These days, thinking about what was happening five years ago feels like an effort in counting by dog years. Take a minute and try to remember what music you were listening to, what clothes you were wearing, which person you were dating just five years ago.

So when I came across Johanna Blakley’s 2010 TED talk, Social Media and the End of GenderI had to stop and watch. Blakley talks about how she believes America’s large media companies will respond to the new communities we in the public have created using social media. Blakley explains that these communities are built on shared interests and values, rather than on traditional demographic markers such as age and gender.

“So the traditional media companies, of course, are paying very close attention to these online communities…they get a lot more information about what you do online, what you like, what interests you. That’s easier for them to find out than who you are. And even though that’s still sort of creepy, there is an upside to having your taste monitored. Suddenly our taste is being respected in a way that it hasn’t been before. It had been presumed before.” – Johanna Blakley


Listening to Ms. Blakley’s claims about the future of media five years later (which is more than enough time for historical context nowadays…remember, counting by dog years!), I wonder if she was right about the central claim in the quote above.

Are our tastes now being respected?

And these were the highest-grossing films in 2013

I’ll be honest, I was stunned when I saw these results from this 2014 study from the Annenberg School for Communication and Journalism at the Univ. of Southern California. I found myself using the “we’re past that” and “it can’t be still be that bad” tropes that often surface in conversations around race in America.

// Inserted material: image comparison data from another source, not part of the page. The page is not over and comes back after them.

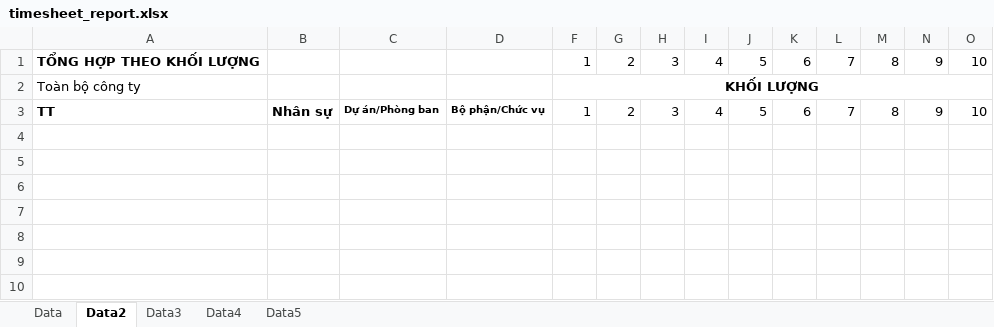
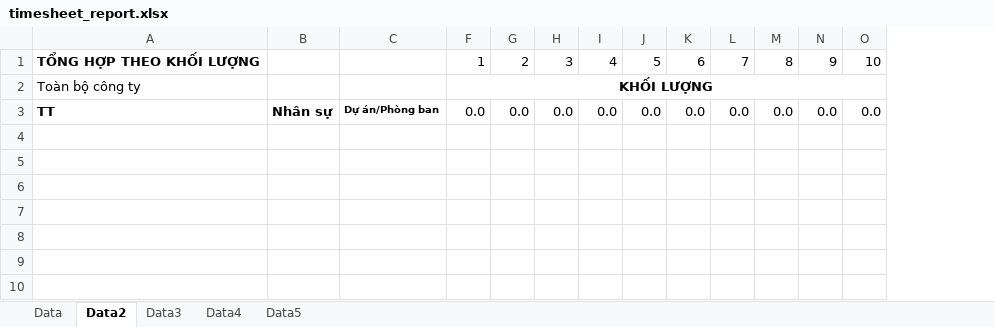
Before and after one commit to szen7dev/trixgo-cbs-micro, an Excel workbook: files/templates/excels/timesheet_report.xlsx, sheet Data2, drawn as a sheet; only a part is shown; values as stored, in another font and other column widths than the file's, no borders; removed rows and columns are numbered as before the commit, all else as after; rows hold the shown columns only; the diff names each change by its address in the sheet, - before the commit and + after, or states it on an @@ line.

```diff
--- a/files/templates/excels/timesheet_report.xlsx (sheet Data2)
+++ b/files/templates/excels/timesheet_report.xlsx (sheet Data2)
@@ column D hidden, empty @@
-row 3: TT | Nhân sự | Dự án/Phòng ban | Bộ phận/Chức vụ | 1 | 2 | 3 | 4 | 5 | 6 | 7 | 8 | 9 | 10
+row 3: TT | Nhân sự | Dự án/Phòng ban | 0.0 | 0.0 | 0.0 | 0.0 | 0.0 | 0.0 | 0.0 | 0.0 | 0.0 | 0.0
```
Also changed, not shown: sheet Data5, 1 other file.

Yet, here I am…here we are…forced to deal with the numbers:

From the “2015 Hollywood Diversity Report”, Ralph J. Bunche Center at UCLA

Some of the numbers reflect Johanna Blakley’s 2010 predictions:

From the “2015 Hollywood Diversity Report”, Ralph J. Bunche Center at UCLA

Some of the numbers reflect something else:

From the “2015 Hollywood Diversity Report”, Ralph J. Bunche Center at UCLA

So what do we as consumers (and increasingly producers) of TV and movie entertainment do with the hopefulness of Ms. Blakley’s vision for American media on the one hand, and the current industry diversity data on the other?

SOMEBODY better have the answers!

I think we have a useful starting point in The Bechdel Test, which was created years ago as an easy way to help movie viewers think about how women are being portrayed in a given film. The test is explained brilliantly in this 2-minute YouTube clip, which challenges us as moviegoers to ask three simple questions about any movie we watch:

1. Does it have at least two [named] women in it?
2. Do the women talk to each other?
3. Do they talk to each other about something besides a man?
For those of us who are visual learners..

I like how straightforward and accessible this idea is. For those of you who are looking for a more in-depth analysis of the relationship between wealth, power, and constructions of gender and race in American media, there are people all over the internet (from a variety of life perspectives) who are producing excellent written, verbal, and visual work for you.

For those of you who would rather “just get to the point”, I would encourage you to use this “Mad Libs” version of the Bechdel Test as a way to invite your friends and family into this discussion:

The Bechdel Test – ClassofHC “Mad Libs” Version

1. Does {name of movie/show} have at least two named {traditionally underrepresented group} in it?
2. Do the {members of group listed in #1} talk to each other?
3. Do they talk to each other about something besides {group traditionally preferred to group listed in #1} ?

It might be better to have dinner after the movie…this conversation will take a while!

– Day G.

Host, Class of Hope & Change